In anime, there's rarely a cutting room floor, as it's too time-consuming and expensive to animate scenes only to delete them. Instead, scripts get chopped up in the planning stages as budgets constrict. I have to imagine that's what happened with The Humanoid, a stand-alone OVA that runs about 45 minutes. The problem with it is not that what's included is particularly bad, but that all the exposition that would make us care about the characters and make sense of the situation is gone. I can only imagine that somebody wouldn't have written the show this messily, so I go the other way and hope that the script was murdered by committee. As a two-hour movie, this might have worked. As it stands, The Humanoid is one of those shows gone totally awry, salvageable only by dreaming "if only..."

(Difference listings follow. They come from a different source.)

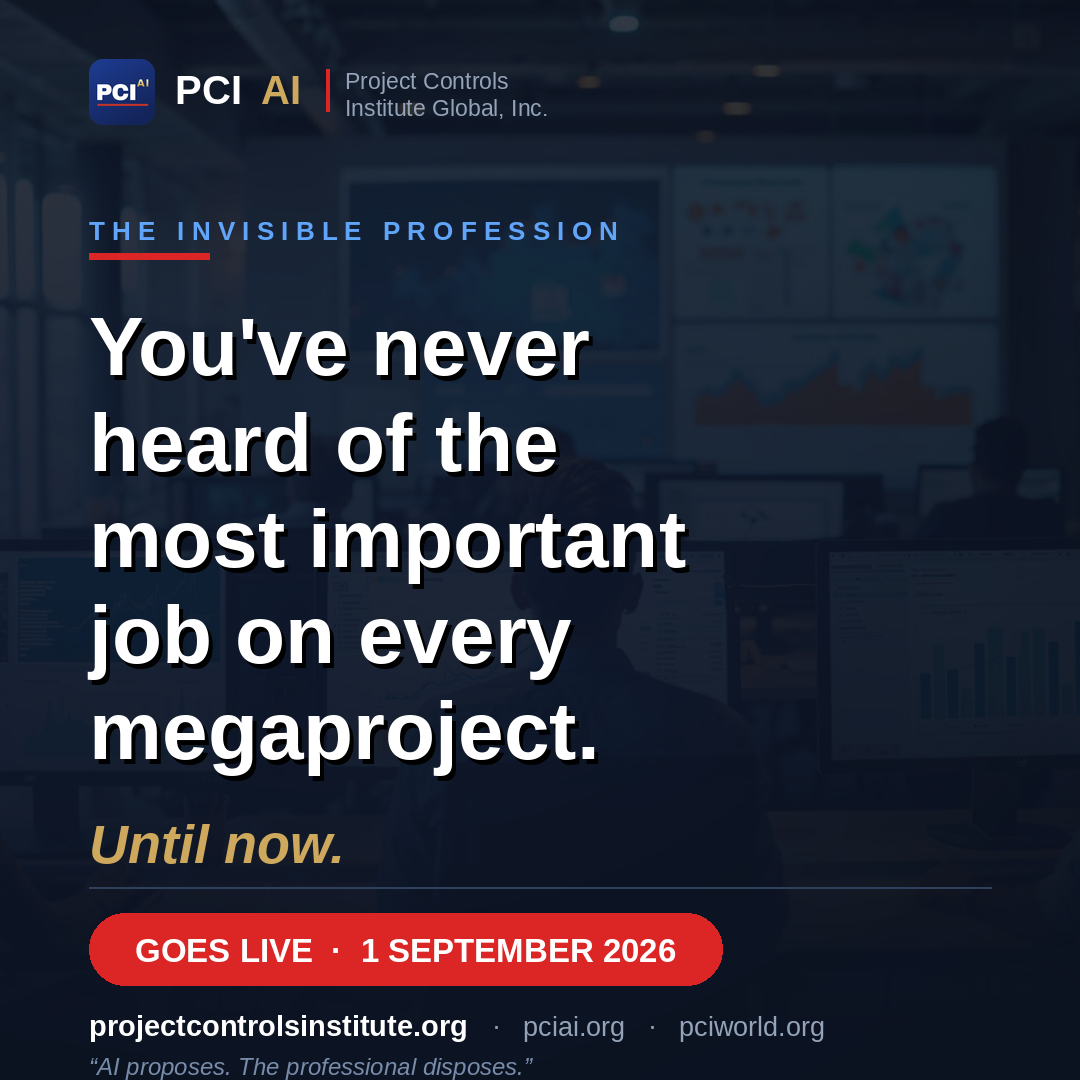
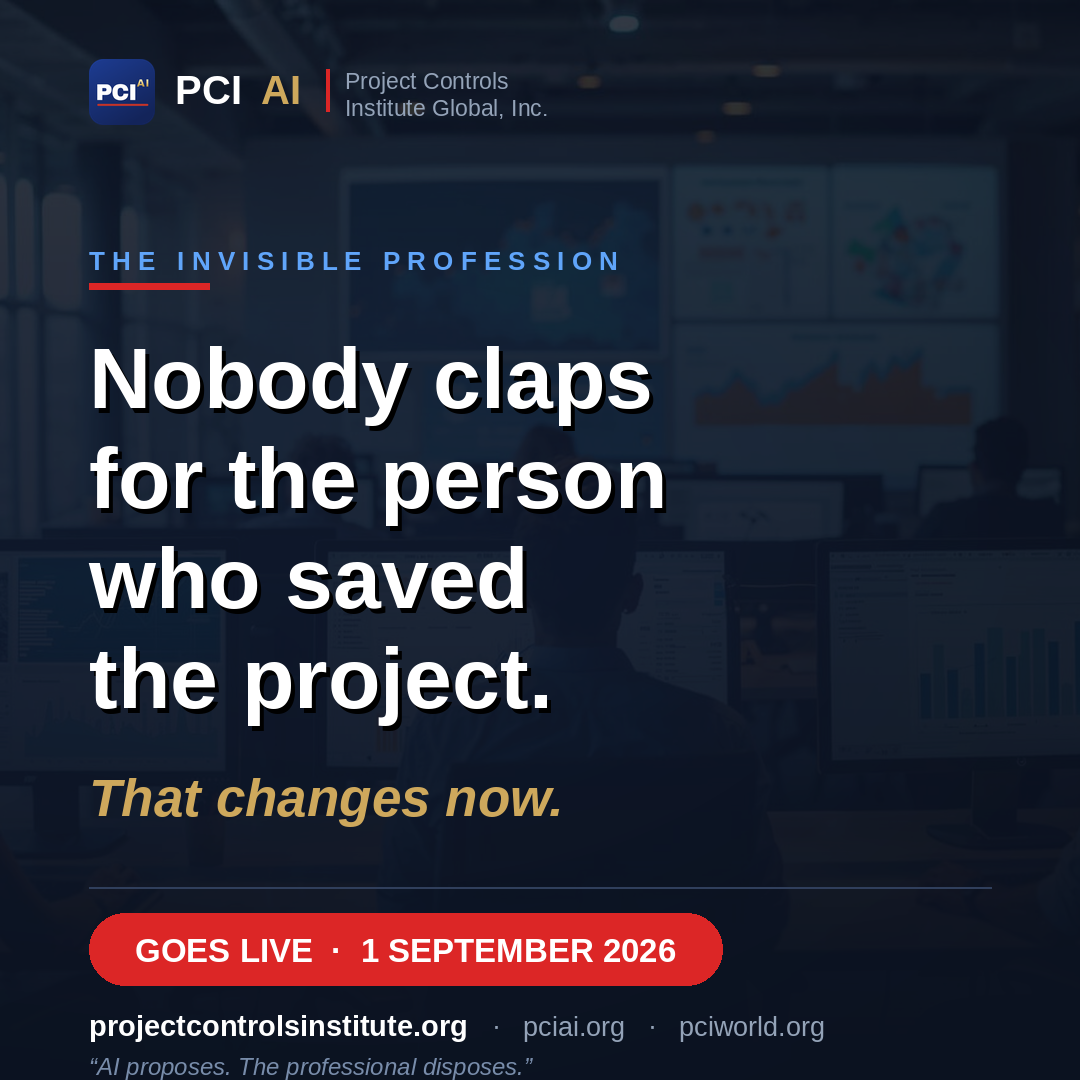
Rework viral post for company-account launch with 10-day boost
New gratitude hook ('Nobody claps for the person who saved the project')
on both the copy and the creative — the strongest tag-driving angle for
a company-page post. Playbook updated: company voice as primary, ally
engagement plan replacing the personal-profile advantage, seed comment
including early honorary applications, and the paid section reworked to
US$30/day x 10 days (~US$300) boosting the same organic post, with a
concentrate-don't-spread budget rule.

Claude-Session: https://claude.ai/code/session_01QrWdjWybfRT68AXDi3hV5u

Changed region(s): [[0.0611, 0.1833, 0.6417, 0.825]]

diff --git a/docs/marketing/viral-launch-post.md b/docs/marketing/viral-launch-post.md
@@ -1,151 +1,120 @@
-# The viral launch post
+# The viral launch post (company account)
 
-Assets: `pci-viral-post-image.png` (1080×1350 — attach to the organic post) and
+Assets: `pci-viral-post-image.png` (1080×1350 — attach to the post) and
 `pci-viral-post-square.png` (1080×1080 — used automatically by some ad placements).
-Post from a **personal profile** (founder/lead), tagging the company page — personal posts
-reach 3–10× further than company posts. Repost from the company page 2–4 hours later.
+Posting from the **PCI company page** — which is also what makes the paid boost possible
+(LinkedIn can only sponsor company-page posts). Organic engagement and the US$30/day boost
+land on the **same post**, so they compound.
 
 ---
 
-## The post (personal voice — primary)
+## The post (company voice — this is the one)
 
-> You've never heard of the most important job on every megaproject.
+> Nobody claps for the person who saved the project.
 >
-> The airport you flew from. The metro you rode this morning. The data centre this post
-> lives in.
+> The ribbon gets cut. The photos get taken. The award goes on someone else's shelf.
 >
-> Every one of them had a person who knew — weeks before anyone else — that the schedule
-> was slipping and the money was running out.
+> But months earlier, in a quiet office, a planner spotted the slip. A cost engineer
+> caught the overrun. A risk analyst said the uncomfortable thing out loud.
 >
-> They're called project controls professionals. Planners. Cost engineers. Risk analysts.
-> Project finance people.
+> That's project controls — the most important job on every megaproject. And almost
+> nobody knows it exists.
 >
-> They don't pour the concrete. They don't cut the ribbon.
-> They just quietly stop billion-dollar projects from failing — with a schedule, a cost
-> model, and the courage to tell the project director the truth.
+> Here's what the numbers say:
 >
-> And here's the strange part:
+> → 25 million new project professionals needed by 2030 (PMI)
+> → US$94 trillion of infrastructure to build by 2040 (Oxford Economics)
+> → And no professional home for the people who make it all add up. Until now.
 >
-> The world needs 25 million new project professionals by 2030 — PMI's number, not mine.
-> US$94 trillion of infrastructure needs building by 2040.
+> On 1 September 2026, the Project Controls Institute goes live — an independent,
+> non-profit US body for project controls professionals, project managers, cost
+> engineers and project finance professionals, worldwide:
 >
-> Yet this profession has never had a home of its own. No focused standard. No institute
-> that certifies the whole job — planning, cost, risk, finance. And nothing that covers
-> the AI now drafting half the work.
+> ✔ Three certifications with governed AI at the core — AI now drafts the schedule;
+>    someone has to judge it
+> ✔ Students: a founding window with membership + exam fees waived. The exam? Still
+>    real. Still earned.
+> ✔ For those who built this profession: board-conferred Honorary Fellowships — no
+>    exam, no fees, ever
+> ✔ Any credential, verified by anyone, in seconds
+> ✔ 7 languages · 25 country chapters · day one
 >
-> That changes on 1 September 2026.
+> And one promise that might sound strange from a certification body: we will never
+> overclaim. We're not yet accredited — and we say so on our own website. Trust is
+> the product.
 >
-> The Project Controls Institute (PCI) — an independent, non-profit body registered in
-> the United States — goes live for project controls professionals, project managers,
-> cost engineers and project finance professionals worldwide:
+> AI proposes. The professional disposes.
 >
-> → Three certifications for the whole discipline, with governed AI at the core
-> → A founding window for students: membership + exam fees waived (the exam is real —
->    you still have to pass it)
-> → Honorary Fellowships for those who built this profession — no exam, no fees,
->    board-conferred
-> → Every credential publicly verifiable by anyone, in seconds
-> → 7 languages. 25 country chapters. Day one.
->
-> One more thing I respect: they refuse to overclaim. Not yet accredited? They say so,
-> in writing, on their own site. In a world of certificate mills, that honesty is the
-> whole point.
->
-> "AI proposes. The professional disposes."
->
-> If you've ever worked with a planner or cost engineer who saved a project nobody knows
-> about — tag them below. Let's make the invisible profession visible. 👇
->
-> 🔗 projectcontrolsinstitute.org
->
-> #ProjectControls #CostEngineering #PlanningEngineer #ProjectManagement #Megaprojects
-
----
-
-## Company-page variant (shorter, repost 2–4 h later)
-
-> The most important job on every megaproject is one most people have never heard of.
->
-> Planners. Cost engineers. Risk analysts. The people who know the truth about the
-> schedule and the money before anyone else — and say it out loud.
->
-> On 1 September 2026, this profession finally gets a home.
->
-> The Project Controls Institute — an independent, non-profit US body — goes live:
-> three certifications with governed AI at the core, a fee-waived founding window for
-> students, board-conferred Honorary Fellowships, and credentials anyone can verify in
-> seconds. In 7 languages, across 25 country chapters.
->
-> Know a planner or cost engineer who deserves to be seen? Tag them. 👇
+> 👇 Tag the planner, cost engineer or PM who saved a project and never got the
+> credit. Today they get it.
 >
 > projectcontrolsinstitute.org
 >
-> #ProjectControls #CostEngineering #ProjectManagement
+> #ProjectControls #CostEngineering #PlanningEngineer #ProjectManagement #Megaprojects
+
+**Seed comment (post it from the page immediately after publishing):**
+
+> For the students asking: the founding window means membership and the exam fee are
+> waived — the exam still has to be passed, that's the point. Start here:
+> projectcontrolsinstitute.org/candidate-journey.html
+> And for the profession's veterans: early Honorary Fellowship applications are open —
+> hello@projectcontrolsinstitute.org
 
 ---
 
 ## Why this is built to travel
 
-1. **Open-loop hook** — the first line is a riddle; readers must tap "see more".
-2. **The profession feels seen** — project controls people are chronically invisible;
-   posts that honour an under-appreciated group get shared *by* that group.
-3. **Tag CTA** — every tag pushes the post into a new network. This is the engine.
-4. **Concrete, sourced numbers** — 25M (PMI), US$94T — credibility plus shareability.
-5. **The honesty twist** — "they admit they're not accredited yet" is contrarian and
-   disarming; it converts sceptics into commenters.
-6. **4:5 portrait image** — maximum feed real estate; five-word-per-line headline
-   readable on a phone at arm's length.
+1. **Gratitude hook** — "nobody claps for the person who saved the project" makes an
+   under-appreciated profession feel seen. People share and tag to *give credit* —
+   the strongest tagging motive that exists.
+2. **Open loop** — the first line demands the "see more" tap.
+3. **Tag CTA with a reason** — "Today they get it" turns tagging into a small act of
+   recognition, not a marketing chore. Every tag = a new network reached.
+4. **Sourced numbers** — 25M (PMI), US$94T (Oxford Economics): credible and quotable.
+5. **The honesty twist** — "we're not yet accredited and we say so" is disarming and
+   comment-bait for sceptics (and every comment fuels reach).
+6. **4:5 portrait image** — maximum feed height; readable at arm's length; the gold
+   "That changes now." pays off the headline.
 
 ## Launch playbook (the first 90 minutes decide everything)
 
-- **When:** Tuesday–Thursday, 07:30–09:00 in the Gulf or UK morning (biggest audience).
-- **Before posting:** line up 5–10 colleagues/awardees to comment (real comments, not
-  "great post") within the first hour. Early engagement velocity = LinkedIn reach.
-- **Author replies to every comment** within the first 2 hours — replies double the
-  comment count and re-trigger distribution.
-- **Seed comment (post it yourself immediately):** "If you're a student: the founding
-  window means membership and the exam fee are waived — the exam still has to be earned.
-  Details: projectcontrolsinstitute.org/candidate-journey.html"
-- **Do not edit the post in the first hour** (edits can suppress reach). No external
-  link in the first line — keep the URL near the end (links early can dampen reach;
-  some prefer link-in-first-comment: acceptable alternative).
-- **Repost rhythm:** company page 2–4 h later; ask chapter leads and honorary invitees
-  to reshare with one personal sentence, not a bare repost.
-- **Follow-up:** 48 h later, post the 17-slide launch deck as a document post for the
-  people the image post warmed up.
+- **When:** Tuesday–Thursday, 07:30–09:00 Gulf/UK time.
+- **Company pages don't get free virality — people carry them.** Before posting, line
+  up 8–12 allies (team, founding students, honorary invitees, friendly chapter leads)
+  to comment something real within the first hour, and 3–4 to reshare with one
+  personal sentence. This substitutes for the personal-profile advantage.
+- **The page replies to every comment** within 2 hours — every reply doubles the
+  thread and re-triggers distribution.
+- Post the **seed comment** immediately (above).
+- **Don't edit the post in the first hour.** Keep the URL late in the post.
+- **48 hours later:** post the 17-slide launch deck as a document post to convert the
+  warmed-up audience.
 
-## Paid boost — US$30/day × 30 days (US$900 total)
+## Paid boost — US$30/day × 10 days (US$300 total)
 
-**The one thing to know first:** LinkedIn cannot boost a *personal* post — only *company
-page* posts can be sponsored. So run both tracks: the personal post carries the organic/
-viral push, and the **company-page version is the one you put the $900 behind.**
+Boost the exact organic post so paid engagement lands on the same thread:
 
-Exact click-path (10 minutes):
-
-1. Publish the company-page variant (above) from the PCI page with the hero image.
-2. On the published post, click **Boost post** (or go to **linkedin.com/campaignmanager**
-   → create account if first time → link the PCI page).
-3. **Objective:** Engagement (drives reactions/comments/shares — matches the viral goal).
-4. **Audience:** Location — Saudi Arabia, UAE, Qatar, UK, US, India, Pakistan, Australia
-   (the chapter priority markets). Attributes → Job title: Planning Engineer, Senior
-   Planner, Cost Engineer, Cost Controller, Project Controls Engineer/Manager, Quantity
-   Surveyor, Estimator, Risk Manager, PMO Manager, Project Manager, Project Finance
-   Analyst. (The Part 4 title list from the playbook.) Aim for an audience of 100k–400k;
-   if too small, switch titles to Job function = Engineering + Program & Project
-   Management with seniorities Entry→Director.
-5. **Untick** "LinkedIn Audience Network" (keep it on LinkedIn only) and untick audience
-   expansion — keeps every dollar on the exact audience.
-6. **Budget & schedule:** Daily budget **$30** · start 1 September 2026 (or today for
-   pre-launch warm-up) · end date 30 days later · total cap ≈ **$900**.
-7. **Bidding:** Maximum delivery (default). Save payment details and launch.
-8. **Measure:** check Campaign Manager every 2–3 days — CTR above ~0.6% and cost per
-   engagement under ~$1.50 is healthy; if a region massively outperforms, clone the
-   campaign and shift budget to it. All link clicks carry
-   `?utm_source=linkedin&utm_medium=paid&utm_campaign=launch-2026`.
+1. Publish the post above from the PCI page with the hero image.
+2. Let it run organically for **2–4 hours** (early organic velocity sets the tone),
+   then click **Boost post** on it (or go to linkedin.com/campaignmanager).
+3. **Objective:** Engagement.
+4. **Audience:** Locations — Saudi Arabia, UAE, Qatar, UK, US, India, Pakistan,
+   Australia. Job titles — Planning Engineer, Senior Planner, Cost Engineer, Cost
+   Controller, Project Controls Engineer/Manager, Quantity Surveyor, Estimator, Risk
+   Manager, PMO Manager, Project Manager, Project Finance Analyst. Target audience
+   size 100k–400k; if too narrow, switch to Job function = Engineering + Program &
+   Project Management, seniorities Entry→Director.
+5. **Untick** LinkedIn Audience Network and audience expansion.
+6. **Budget & schedule:** daily budget **US$30**, run **10 days** → total ≈ **US$300**.
+7. **Bidding:** Maximum delivery. Launch.
+8. **Check on days 2, 5 and 8:** healthy = CTR above ~0.6% and cost per engagement
+   under ~US$1.50. If one region clearly outperforms, end the campaign, clone it for
+   that region only, and put the remaining budget there. With US$300 the worst mistake
+   is spreading thin — concentrating beats covering.
 
 ## Legal guardrails (all already respected in the copy)
 
 - PMI/Oxford figures cited by name; no outcome promises.
-- "Not yet accredited" stated as the honesty angle — matches the site.
-- Honorary = Fellowship/recognition, never "certification"; board-conferred.
+- "Not yet accredited" stated plainly — matches the site's own wording.
+- Honorary = Fellowship/recognition, never "certification"; board-conferred; no fees.
 - Founding window = fees waived, exam still required.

Although there's a back-story to The Humanoid explained in the opening crawl, it's not all that important. What everyone needs to know is that this lovably eccentric creator, Dr. Watson, built a robot that could learn and have emotions. His daughter Sheri is in love with a young ruffian, Eric, who makes his living hauling interstellar freight. Eric's coming to see her, but that's where things get weird. Governor Proud, the heavy of the piece, wants to find and launch some mysterious spaceship to get a princess to her homeworld, but the liftoff will likely destroy the planet. Eric's ship gets shot down, and he has to work his way back to Sheri's arms. Then they have to survive Proud's plans, teach the robot Antoinette how to love, and generally avoid mass havoc.
The Humanoid is pretty standard-issue in terms of animation for an 80s OVA, which means that it's not particularly great but not terrible. The designs look achingly old now, but for the time, they weren't half bad. There are also a few action sequences that look pretty decent. However, the modern fan will think this all quite quaint at best.
The problem with The Humanoid is all in its plot. Everything, and I do mean everything, happens to keep the plot going. Really, Antoinette's existence is only there to fulfill the plot requirements of the ending. Otherwise, there's no point to her character being a robot. Sure, she's supposed to learn emotion, but we rarely see it. What we do see is, again, just a plot device. Because the thing is all plot and no substance, it does mean that it moves along at a brisk clip from point A to point B. However, it's like speeding 90 miles an hour through the Arizona desert...you'll get across the state pretty quick, but you're not going to see anything interesting along the way.
The reason I think The Humanoid must have been chopped up somewhere along the production line is because the emotional reactions to major events are still there. Characters who've spent less than two minutes of screen time together seem truly attached to each other. This really works against the show because the audience has none of these same feelings. When one of the characters cried at a loss in The Humanoid, I almost laughed. It was so out of place that it ripped me right out of the narrative. The show doesn't take the time to earn the right to my emotions.
I'm really being pretty friendly with this show considering how bad it winds up being. I am probably giving it more credit than it deserves, but perhaps it's because I enjoyed the couple decent action sequences and I saw the hints of a much better story. There are plenty of mindless shows that fail miserably because they want to hit the lowest rung and miss even that. The Humanoid wants to be better than it is, which I respect. But it's a failure, and not even a brilliant one. In many ways, it reminds me of The Fifth Element (and yes, I know I'll get letters about saying that). Both have plenty of potential but squander it. Both have nice action bits that don't save the whole. Both were shows I wanted to like more than I did. That being said, we aren't talking Battlefield Earth here, but it's still one to avoid.
The Humanoid -- violence -- D+